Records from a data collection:

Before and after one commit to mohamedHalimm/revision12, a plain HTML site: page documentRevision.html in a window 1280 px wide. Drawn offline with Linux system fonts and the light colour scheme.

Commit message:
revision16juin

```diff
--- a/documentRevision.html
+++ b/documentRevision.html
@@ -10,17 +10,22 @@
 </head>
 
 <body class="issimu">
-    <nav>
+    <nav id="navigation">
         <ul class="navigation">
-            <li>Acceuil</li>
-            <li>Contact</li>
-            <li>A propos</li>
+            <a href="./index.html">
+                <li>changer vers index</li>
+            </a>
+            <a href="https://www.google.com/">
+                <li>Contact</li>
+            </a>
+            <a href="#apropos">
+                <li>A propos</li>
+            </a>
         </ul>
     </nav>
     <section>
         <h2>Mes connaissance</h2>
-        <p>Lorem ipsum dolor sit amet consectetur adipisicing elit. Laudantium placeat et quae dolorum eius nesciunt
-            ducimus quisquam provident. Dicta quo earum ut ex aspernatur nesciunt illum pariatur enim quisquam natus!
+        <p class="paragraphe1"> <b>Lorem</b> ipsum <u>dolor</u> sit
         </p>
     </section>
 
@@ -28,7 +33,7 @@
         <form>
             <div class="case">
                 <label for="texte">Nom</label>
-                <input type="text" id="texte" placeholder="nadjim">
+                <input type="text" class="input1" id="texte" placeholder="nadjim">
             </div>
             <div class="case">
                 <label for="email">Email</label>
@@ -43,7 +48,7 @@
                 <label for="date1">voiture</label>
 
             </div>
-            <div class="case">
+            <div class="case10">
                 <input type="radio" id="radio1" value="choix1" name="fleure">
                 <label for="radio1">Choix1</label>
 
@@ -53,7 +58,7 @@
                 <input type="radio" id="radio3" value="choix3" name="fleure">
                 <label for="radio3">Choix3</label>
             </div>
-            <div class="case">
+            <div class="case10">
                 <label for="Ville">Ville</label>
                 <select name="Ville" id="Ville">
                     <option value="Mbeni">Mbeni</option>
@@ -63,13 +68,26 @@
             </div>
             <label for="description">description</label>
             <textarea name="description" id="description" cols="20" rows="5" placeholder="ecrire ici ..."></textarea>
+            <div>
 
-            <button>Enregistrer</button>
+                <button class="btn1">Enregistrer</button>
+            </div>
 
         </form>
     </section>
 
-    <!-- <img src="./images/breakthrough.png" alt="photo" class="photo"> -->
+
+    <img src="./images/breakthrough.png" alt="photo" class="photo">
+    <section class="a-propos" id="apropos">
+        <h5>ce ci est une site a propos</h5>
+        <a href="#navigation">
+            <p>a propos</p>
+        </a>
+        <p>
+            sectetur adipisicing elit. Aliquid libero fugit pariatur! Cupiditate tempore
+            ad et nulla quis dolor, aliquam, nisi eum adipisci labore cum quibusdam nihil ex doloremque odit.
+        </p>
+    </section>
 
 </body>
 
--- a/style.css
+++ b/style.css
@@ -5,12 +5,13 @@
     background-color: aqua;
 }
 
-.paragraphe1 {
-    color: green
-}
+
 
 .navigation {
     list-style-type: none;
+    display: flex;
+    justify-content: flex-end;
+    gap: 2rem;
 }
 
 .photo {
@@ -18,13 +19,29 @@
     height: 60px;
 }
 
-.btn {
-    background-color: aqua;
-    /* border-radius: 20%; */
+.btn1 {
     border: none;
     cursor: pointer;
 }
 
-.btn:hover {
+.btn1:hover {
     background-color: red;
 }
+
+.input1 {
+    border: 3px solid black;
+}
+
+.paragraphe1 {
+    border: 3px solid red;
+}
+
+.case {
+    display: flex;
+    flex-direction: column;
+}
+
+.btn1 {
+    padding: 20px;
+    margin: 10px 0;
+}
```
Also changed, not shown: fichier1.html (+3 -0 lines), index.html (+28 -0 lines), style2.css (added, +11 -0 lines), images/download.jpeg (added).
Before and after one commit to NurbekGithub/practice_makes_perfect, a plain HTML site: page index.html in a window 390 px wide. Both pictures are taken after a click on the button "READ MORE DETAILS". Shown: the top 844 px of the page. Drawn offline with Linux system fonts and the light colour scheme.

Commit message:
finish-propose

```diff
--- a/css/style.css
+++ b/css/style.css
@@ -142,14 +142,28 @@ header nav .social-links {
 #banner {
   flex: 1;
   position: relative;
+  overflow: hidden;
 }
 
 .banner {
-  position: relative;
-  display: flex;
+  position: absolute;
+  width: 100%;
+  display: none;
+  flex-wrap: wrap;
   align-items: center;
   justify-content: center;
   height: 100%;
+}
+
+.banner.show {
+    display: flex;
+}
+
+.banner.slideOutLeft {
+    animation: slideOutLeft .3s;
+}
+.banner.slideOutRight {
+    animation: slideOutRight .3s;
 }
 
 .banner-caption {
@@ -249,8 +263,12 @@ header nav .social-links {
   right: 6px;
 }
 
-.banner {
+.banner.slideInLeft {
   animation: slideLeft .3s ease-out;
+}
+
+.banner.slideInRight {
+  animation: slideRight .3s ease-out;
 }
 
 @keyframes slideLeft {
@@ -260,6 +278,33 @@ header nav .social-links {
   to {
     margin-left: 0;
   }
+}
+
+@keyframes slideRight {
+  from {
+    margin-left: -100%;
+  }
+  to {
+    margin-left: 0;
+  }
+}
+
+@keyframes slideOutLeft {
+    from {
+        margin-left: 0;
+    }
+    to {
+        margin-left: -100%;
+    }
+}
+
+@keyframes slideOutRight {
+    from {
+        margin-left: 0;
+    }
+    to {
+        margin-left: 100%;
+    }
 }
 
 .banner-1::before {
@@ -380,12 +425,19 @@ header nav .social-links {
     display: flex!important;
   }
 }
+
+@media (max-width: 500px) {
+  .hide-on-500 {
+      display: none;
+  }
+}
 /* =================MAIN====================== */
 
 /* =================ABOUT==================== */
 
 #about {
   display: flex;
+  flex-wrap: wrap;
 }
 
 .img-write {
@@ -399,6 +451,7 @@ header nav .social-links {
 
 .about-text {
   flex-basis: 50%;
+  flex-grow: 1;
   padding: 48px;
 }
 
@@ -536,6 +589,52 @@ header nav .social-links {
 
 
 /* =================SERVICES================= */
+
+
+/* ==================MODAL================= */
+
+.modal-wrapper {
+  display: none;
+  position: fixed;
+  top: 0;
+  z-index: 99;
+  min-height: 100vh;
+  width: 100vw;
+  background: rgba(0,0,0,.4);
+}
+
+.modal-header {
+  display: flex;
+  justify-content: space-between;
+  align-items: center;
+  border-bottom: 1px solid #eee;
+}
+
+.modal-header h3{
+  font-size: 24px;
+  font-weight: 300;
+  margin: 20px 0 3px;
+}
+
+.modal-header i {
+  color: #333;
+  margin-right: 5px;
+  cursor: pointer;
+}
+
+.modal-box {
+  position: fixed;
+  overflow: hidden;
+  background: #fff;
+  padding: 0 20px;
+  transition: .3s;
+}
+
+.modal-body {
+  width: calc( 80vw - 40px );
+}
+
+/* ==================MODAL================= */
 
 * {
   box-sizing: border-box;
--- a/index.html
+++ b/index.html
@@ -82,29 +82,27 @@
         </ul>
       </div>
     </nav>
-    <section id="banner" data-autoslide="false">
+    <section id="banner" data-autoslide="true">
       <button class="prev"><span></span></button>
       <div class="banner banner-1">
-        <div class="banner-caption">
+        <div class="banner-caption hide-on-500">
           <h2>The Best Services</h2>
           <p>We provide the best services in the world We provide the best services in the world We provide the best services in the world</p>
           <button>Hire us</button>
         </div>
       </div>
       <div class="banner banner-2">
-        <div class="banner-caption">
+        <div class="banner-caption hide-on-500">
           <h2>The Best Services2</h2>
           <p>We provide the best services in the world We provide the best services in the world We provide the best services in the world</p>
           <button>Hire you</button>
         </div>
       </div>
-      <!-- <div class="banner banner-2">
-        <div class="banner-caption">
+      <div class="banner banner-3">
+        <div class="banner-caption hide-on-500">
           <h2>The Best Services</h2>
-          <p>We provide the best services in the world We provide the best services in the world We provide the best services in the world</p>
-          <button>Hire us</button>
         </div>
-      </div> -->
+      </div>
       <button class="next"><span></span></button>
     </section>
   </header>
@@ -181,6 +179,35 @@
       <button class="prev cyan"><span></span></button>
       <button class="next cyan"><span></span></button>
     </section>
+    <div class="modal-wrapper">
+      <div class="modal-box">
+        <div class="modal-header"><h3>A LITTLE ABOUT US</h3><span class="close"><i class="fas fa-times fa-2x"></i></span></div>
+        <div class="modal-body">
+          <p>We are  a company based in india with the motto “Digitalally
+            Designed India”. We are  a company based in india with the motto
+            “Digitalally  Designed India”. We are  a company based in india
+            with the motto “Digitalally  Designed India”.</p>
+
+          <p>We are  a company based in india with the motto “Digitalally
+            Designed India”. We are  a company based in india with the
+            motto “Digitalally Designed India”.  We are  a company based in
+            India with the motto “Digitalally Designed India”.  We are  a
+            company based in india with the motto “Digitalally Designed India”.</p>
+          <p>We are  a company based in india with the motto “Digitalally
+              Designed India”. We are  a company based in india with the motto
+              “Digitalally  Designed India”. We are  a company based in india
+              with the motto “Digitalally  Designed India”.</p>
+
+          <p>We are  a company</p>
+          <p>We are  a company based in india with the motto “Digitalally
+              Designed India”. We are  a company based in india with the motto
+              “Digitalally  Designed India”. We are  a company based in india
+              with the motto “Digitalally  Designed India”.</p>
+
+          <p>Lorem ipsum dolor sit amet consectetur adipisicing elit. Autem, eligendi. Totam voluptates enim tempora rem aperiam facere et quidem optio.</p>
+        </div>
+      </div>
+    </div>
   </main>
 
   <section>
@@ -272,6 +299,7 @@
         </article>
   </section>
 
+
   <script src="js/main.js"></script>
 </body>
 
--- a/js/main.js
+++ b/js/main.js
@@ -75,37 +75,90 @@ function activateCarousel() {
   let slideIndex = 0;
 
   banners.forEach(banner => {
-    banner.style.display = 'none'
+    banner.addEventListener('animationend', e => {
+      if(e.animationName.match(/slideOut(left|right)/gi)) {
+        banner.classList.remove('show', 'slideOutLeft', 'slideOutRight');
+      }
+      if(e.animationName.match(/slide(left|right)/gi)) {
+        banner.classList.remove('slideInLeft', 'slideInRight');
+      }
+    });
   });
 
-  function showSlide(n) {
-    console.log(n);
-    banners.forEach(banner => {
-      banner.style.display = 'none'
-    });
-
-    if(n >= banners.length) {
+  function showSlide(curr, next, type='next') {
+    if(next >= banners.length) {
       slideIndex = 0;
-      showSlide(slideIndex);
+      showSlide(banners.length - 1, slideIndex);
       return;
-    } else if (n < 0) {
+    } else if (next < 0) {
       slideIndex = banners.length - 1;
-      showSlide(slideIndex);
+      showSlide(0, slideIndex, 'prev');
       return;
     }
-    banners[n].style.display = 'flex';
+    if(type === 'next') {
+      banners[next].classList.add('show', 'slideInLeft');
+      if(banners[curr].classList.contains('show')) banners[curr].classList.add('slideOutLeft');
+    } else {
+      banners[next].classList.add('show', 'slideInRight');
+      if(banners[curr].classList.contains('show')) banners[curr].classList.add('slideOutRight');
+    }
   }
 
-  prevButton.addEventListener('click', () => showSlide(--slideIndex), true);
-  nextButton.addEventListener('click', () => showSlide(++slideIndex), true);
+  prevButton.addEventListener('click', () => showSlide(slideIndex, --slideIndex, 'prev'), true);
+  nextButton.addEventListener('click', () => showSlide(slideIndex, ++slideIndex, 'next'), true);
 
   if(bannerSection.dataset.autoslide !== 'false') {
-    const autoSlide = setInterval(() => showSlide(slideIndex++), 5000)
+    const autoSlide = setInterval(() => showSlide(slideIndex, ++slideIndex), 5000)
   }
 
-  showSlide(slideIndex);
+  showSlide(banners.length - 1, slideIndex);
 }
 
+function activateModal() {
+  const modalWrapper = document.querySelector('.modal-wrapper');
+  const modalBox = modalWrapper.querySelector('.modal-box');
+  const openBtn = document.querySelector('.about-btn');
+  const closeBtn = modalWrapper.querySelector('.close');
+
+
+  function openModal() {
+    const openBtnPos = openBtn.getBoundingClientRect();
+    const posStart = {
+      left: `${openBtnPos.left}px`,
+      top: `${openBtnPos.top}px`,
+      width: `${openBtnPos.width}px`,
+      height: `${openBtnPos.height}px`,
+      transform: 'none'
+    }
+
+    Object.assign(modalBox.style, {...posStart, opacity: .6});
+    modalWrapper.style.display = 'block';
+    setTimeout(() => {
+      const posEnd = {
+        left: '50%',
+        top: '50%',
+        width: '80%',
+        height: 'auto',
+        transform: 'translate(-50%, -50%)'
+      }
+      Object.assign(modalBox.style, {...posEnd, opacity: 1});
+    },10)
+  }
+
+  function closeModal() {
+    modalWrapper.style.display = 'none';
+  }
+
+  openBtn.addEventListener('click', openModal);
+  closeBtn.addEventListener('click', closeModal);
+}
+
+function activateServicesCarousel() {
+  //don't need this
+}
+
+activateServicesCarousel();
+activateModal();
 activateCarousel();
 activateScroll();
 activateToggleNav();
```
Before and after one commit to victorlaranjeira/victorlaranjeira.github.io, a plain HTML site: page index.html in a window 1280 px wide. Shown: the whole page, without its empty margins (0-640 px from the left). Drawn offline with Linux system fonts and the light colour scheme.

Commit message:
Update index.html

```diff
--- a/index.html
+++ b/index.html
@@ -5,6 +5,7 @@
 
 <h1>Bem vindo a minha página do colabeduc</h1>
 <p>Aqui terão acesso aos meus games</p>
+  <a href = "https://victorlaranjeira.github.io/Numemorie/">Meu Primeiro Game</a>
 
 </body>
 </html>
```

# Task to carry out
The expected output is each line of the records above that includes the word "curr".

# Task output
+  function showSlide(curr, next, type='next') {
+      if(banners[curr].classList.contains('show')) banners[curr].classList.add('slideOutLeft');
+      if(banners[curr].classList.contains('show')) banners[curr].classList.add('slideOutRight');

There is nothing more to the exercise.